Significantly, Johnson made a series of conciliatory gestures towards the Democratic Party. He made no mention of the initial steps toward an impeachment of President Biden, which McCarthy had permitted to go forward in a desperate effort to appease the fascists and save his job. Nor did he refer to the 2020 election as “stolen” or suggest that Biden’s presidency was illegitimate.
And he offered to establish a bipartisan commission on the federal debt, calling it “the greatest threat to our national security,” now passing $33.6 trillion. He called the debt “unsustainable,” and said that reducing it “won’t be an easy task and tough decisions have to be made.” The commission was initially proposed by the Democrats during the debt ceiling crisis earlier this year.
Most importantly, from the standpoint of the Biden White House, he did not repeat his prior position of opposing further US military and economic aid to Ukraine, the central part of Biden’s request for a supplemental military appropriation of $105 billion for the wars in Ukraine and Gaza, and the preparations for war against China.
House Minority Leader Hakeem Jeffries made Ukraine a major focus of his speech after the election of Johnson. While hailing the bipartisan consensus on further aid to Israel to enable its mass slaughter in Gaza, he added, “We must also support Ukraine and its courageous effort to defeat Russian aggression.
“There are only two paths in front of us. We can either stand up for Ukraine, or bow down to Vladimir Putin.”

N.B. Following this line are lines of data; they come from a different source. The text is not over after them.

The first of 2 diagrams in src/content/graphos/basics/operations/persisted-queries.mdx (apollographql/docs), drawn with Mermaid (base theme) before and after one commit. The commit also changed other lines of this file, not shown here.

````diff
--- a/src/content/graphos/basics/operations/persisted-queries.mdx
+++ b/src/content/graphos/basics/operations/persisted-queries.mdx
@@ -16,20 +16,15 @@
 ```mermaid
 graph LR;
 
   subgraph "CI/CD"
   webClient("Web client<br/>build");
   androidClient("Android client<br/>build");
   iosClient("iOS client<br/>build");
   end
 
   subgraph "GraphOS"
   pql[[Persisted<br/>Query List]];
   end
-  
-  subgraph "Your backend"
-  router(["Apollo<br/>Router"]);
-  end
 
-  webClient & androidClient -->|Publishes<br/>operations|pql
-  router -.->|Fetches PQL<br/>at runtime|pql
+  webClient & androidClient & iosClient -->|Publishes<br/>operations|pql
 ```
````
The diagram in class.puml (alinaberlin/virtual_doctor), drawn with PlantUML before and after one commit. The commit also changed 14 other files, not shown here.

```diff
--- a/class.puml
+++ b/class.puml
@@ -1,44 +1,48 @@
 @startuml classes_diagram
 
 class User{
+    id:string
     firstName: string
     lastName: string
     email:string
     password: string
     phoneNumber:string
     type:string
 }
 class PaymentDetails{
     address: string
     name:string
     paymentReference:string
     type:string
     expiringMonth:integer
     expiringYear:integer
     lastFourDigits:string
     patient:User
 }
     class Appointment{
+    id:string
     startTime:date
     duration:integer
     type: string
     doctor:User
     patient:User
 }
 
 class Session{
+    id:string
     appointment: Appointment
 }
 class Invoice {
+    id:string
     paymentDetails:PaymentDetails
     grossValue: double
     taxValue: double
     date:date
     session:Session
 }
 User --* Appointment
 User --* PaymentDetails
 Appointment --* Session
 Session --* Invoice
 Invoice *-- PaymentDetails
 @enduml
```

He continued, “It is my expectation that in the next week or so the Senate will send over for consideration a bipartisan national security funding package for Israel, Ukraine, and our other allies throughout the free world… The House of Representatives should take up this national security package and humanitarian relief package immediately in totality, and without delay.”
The Democrats accommodated themselves to the new speaker, voting near-unanimously for the first bill he put on the floor of the House, a resolution of support for Israel in its war in Gaza, which passed 412–10, with nine Democrats and one Republican voting against it. Six Democrats voted “present.”
Meanwhile, Trump’s closest supporters in the House gloated over the result of their efforts over the past three weeks. Representative Matt Gaetz, speaking on the podcast of Trump’s fascist former adviser Steve Bannon, said, “If you don’t think that moving from Kevin McCarthy to MAGA Mike Johnson shows the ascendance of this movement and where the power in the Republican Party truly lies, then you’re not paying attention.”